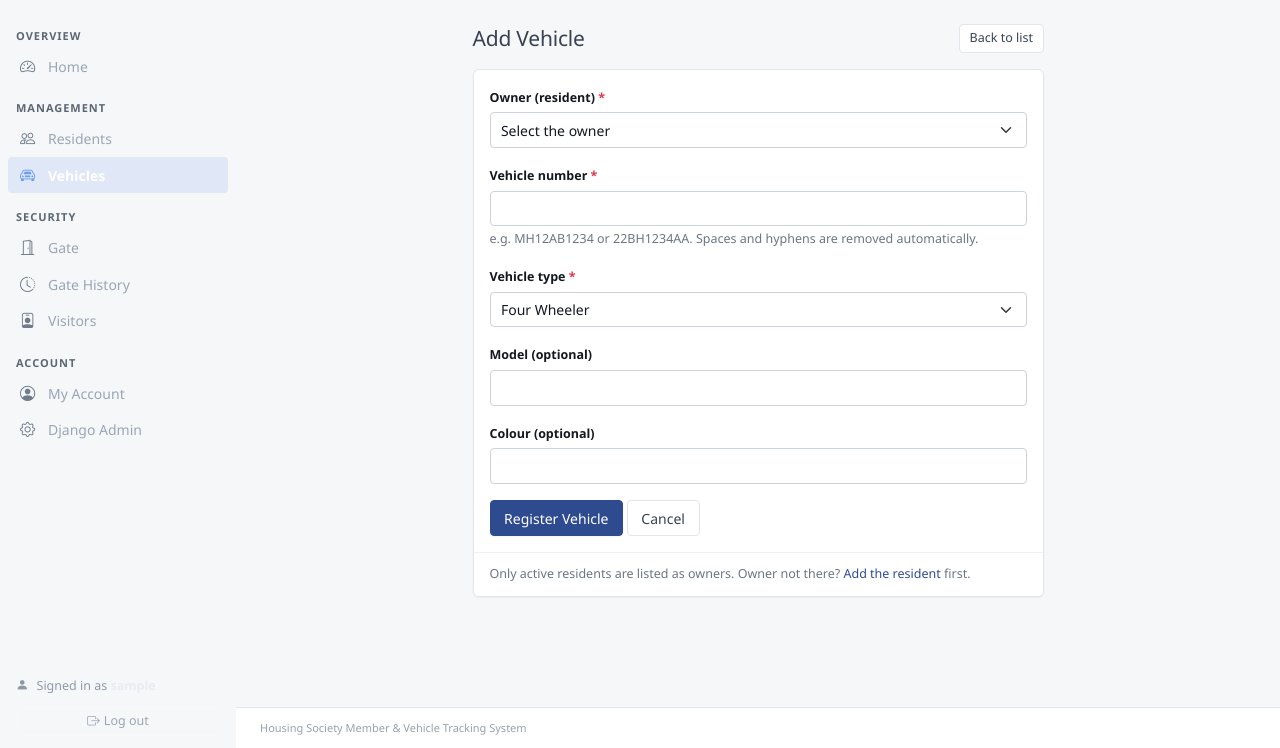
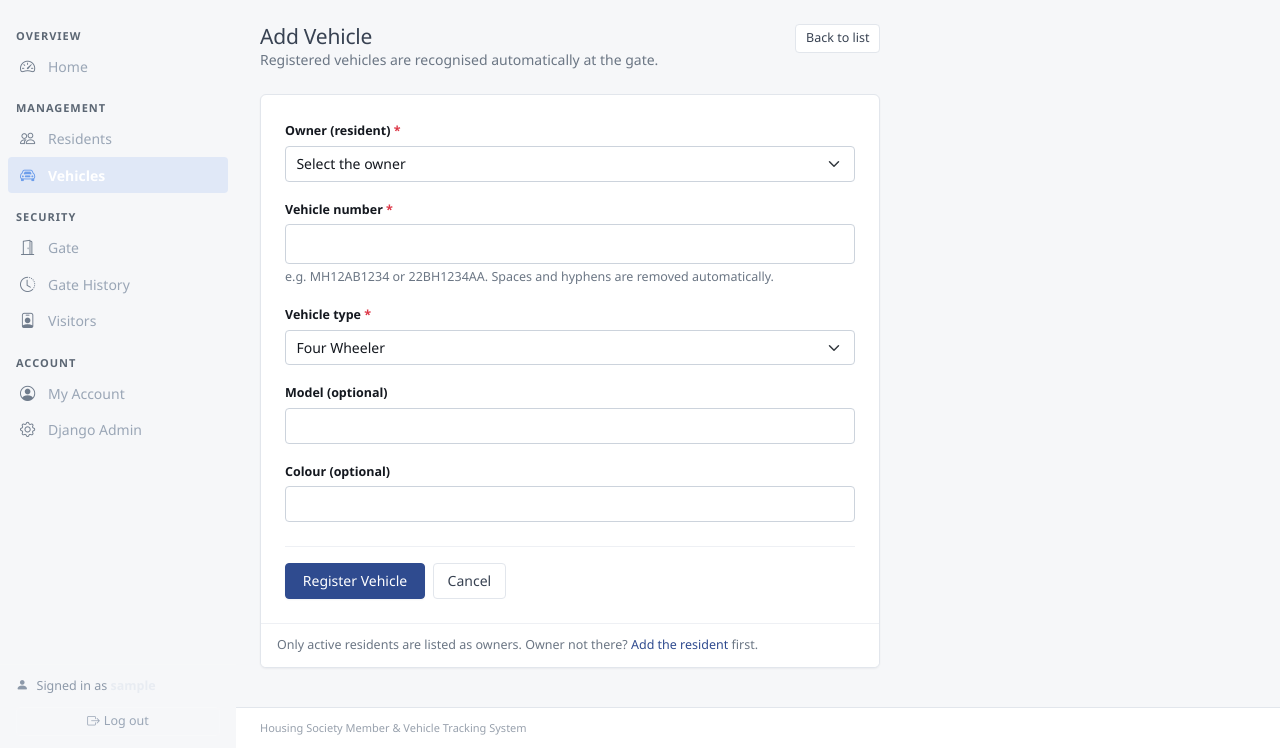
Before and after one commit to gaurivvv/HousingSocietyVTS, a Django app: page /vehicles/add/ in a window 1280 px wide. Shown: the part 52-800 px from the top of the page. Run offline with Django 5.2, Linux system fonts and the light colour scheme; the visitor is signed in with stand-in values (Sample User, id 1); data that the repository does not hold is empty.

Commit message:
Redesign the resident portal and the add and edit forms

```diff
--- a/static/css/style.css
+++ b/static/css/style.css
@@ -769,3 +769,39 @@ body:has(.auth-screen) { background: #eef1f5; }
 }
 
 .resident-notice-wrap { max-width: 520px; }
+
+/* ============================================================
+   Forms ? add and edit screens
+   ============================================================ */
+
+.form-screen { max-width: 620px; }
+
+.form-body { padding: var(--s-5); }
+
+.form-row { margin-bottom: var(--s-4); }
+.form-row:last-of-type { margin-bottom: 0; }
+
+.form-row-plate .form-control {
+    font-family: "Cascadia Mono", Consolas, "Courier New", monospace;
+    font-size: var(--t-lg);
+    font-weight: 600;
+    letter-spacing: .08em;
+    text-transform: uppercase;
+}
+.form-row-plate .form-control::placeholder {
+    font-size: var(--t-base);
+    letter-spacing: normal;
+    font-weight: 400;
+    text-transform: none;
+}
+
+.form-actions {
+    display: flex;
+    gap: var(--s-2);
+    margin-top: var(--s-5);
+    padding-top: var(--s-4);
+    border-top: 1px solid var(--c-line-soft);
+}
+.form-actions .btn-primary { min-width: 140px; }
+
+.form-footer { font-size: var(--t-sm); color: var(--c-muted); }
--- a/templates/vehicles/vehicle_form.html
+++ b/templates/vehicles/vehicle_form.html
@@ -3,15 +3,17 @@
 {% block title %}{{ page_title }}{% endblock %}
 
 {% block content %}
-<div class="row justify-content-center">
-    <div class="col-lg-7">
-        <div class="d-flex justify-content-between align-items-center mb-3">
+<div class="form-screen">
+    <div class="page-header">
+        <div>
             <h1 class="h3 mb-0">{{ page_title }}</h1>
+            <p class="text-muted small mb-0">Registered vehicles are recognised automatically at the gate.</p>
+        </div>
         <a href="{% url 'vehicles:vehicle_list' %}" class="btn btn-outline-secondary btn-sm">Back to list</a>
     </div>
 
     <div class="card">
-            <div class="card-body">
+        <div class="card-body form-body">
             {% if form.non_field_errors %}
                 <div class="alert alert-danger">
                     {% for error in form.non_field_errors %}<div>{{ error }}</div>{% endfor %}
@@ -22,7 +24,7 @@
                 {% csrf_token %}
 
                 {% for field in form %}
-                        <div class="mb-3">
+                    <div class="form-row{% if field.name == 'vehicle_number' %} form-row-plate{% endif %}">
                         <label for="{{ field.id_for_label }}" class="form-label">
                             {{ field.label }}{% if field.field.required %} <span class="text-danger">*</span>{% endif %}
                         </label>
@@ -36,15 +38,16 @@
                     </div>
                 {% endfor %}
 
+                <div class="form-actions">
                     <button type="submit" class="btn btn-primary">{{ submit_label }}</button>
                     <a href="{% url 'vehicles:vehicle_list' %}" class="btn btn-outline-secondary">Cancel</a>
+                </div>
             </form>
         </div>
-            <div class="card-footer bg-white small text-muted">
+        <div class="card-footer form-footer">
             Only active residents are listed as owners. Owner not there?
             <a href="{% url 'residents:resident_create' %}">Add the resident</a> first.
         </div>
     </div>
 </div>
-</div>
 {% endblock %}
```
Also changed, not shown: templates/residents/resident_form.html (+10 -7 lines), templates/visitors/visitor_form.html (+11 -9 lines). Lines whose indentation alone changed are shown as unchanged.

Work to complete —
Pass over the images and copy the rest of the material above exactly.

Answer section —
Before and after one commit to gaurivvv/HousingSocietyVTS, a Django app: page /vehicles/add/ in a window 1280 px wide. Shown: the part 52-800 px from the top of the page. Run offline with Django 5.2, Linux system fonts and the light colour scheme; the visitor is signed in with stand-in values (Sample User, id 1); data that the repository does not hold is empty.

Commit message:
Redesign the resident portal and the add and edit forms

```diff
--- a/static/css/style.css
+++ b/static/css/style.css
@@ -769,3 +769,39 @@ body:has(.auth-screen) { background: #eef1f5; }
 }
 
 .resident-notice-wrap { max-width: 520px; }
+
+/* ============================================================
+   Forms ? add and edit screens
+   ============================================================ */
+
+.form-screen { max-width: 620px; }
+
+.form-body { padding: var(--s-5); }
+
+.form-row { margin-bottom: var(--s-4); }
+.form-row:last-of-type { margin-bottom: 0; }
+
+.form-row-plate .form-control {
+    font-family: "Cascadia Mono", Consolas, "Courier New", monospace;
+    font-size: var(--t-lg);
+    font-weight: 600;
+    letter-spacing: .08em;
+    text-transform: uppercase;
+}
+.form-row-plate .form-control::placeholder {
+    font-size: var(--t-base);
+    letter-spacing: normal;
+    font-weight: 400;
+    text-transform: none;
+}
+
+.form-actions {
+    display: flex;
+    gap: var(--s-2);
+    margin-top: var(--s-5);
+    padding-top: var(--s-4);
+    border-top: 1px solid var(--c-line-soft);
+}
+.form-actions .btn-primary { min-width: 140px; }
+
+.form-footer { font-size: var(--t-sm); color: var(--c-muted); }
--- a/templates/vehicles/vehicle_form.html
+++ b/templates/vehicles/vehicle_form.html
@@ -3,15 +3,17 @@
 {% block title %}{{ page_title }}{% endblock %}
 
 {% block content %}
-<div class="row justify-content-center">
-    <div class="col-lg-7">
-        <div class="d-flex justify-content-between align-items-center mb-3">
+<div class="form-screen">
+    <div class="page-header">
+        <div>
             <h1 class="h3 mb-0">{{ page_title }}</h1>
+            <p class="text-muted small mb-0">Registered vehicles are recognised automatically at the gate.</p>
+        </div>
         <a href="{% url 'vehicles:vehicle_list' %}" class="btn btn-outline-secondary btn-sm">Back to list</a>
     </div>
 
     <div class="card">
-            <div class="card-body">
+        <div class="card-body form-body">
             {% if form.non_field_errors %}
                 <div class="alert alert-danger">
                     {% for error in form.non_field_errors %}<div>{{ error }}</div>{% endfor %}
@@ -22,7 +24,7 @@
                 {% csrf_token %}
 
                 {% for field in form %}
-                        <div class="mb-3">
+                    <div class="form-row{% if field.name == 'vehicle_number' %} form-row-plate{% endif %}">
                         <label for="{{ field.id_for_label }}" class="form-label">
                             {{ field.label }}{% if field.field.required %} <span class="text-danger">*</span>{% endif %}
                         </label>
@@ -36,15 +38,16 @@
                     </div>
                 {% endfor %}
 
+                <div class="form-actions">
                     <button type="submit" class="btn btn-primary">{{ submit_label }}</button>
                     <a href="{% url 'vehicles:vehicle_list' %}" class="btn btn-outline-secondary">Cancel</a>
+                </div>
             </form>
         </div>
-            <div class="card-footer bg-white small text-muted">
+        <div class="card-footer form-footer">
             Only active residents are listed as owners. Owner not there?
             <a href="{% url 'residents:resident_create' %}">Add the resident</a> first.
         </div>
     </div>
 </div>
-</div>
 {% endblock %}
```
Also changed, not shown: templates/residents/resident_form.html (+10 -7 lines), templates/visitors/visitor_form.html (+11 -9 lines). Lines whose indentation alone changed are shown as unchanged.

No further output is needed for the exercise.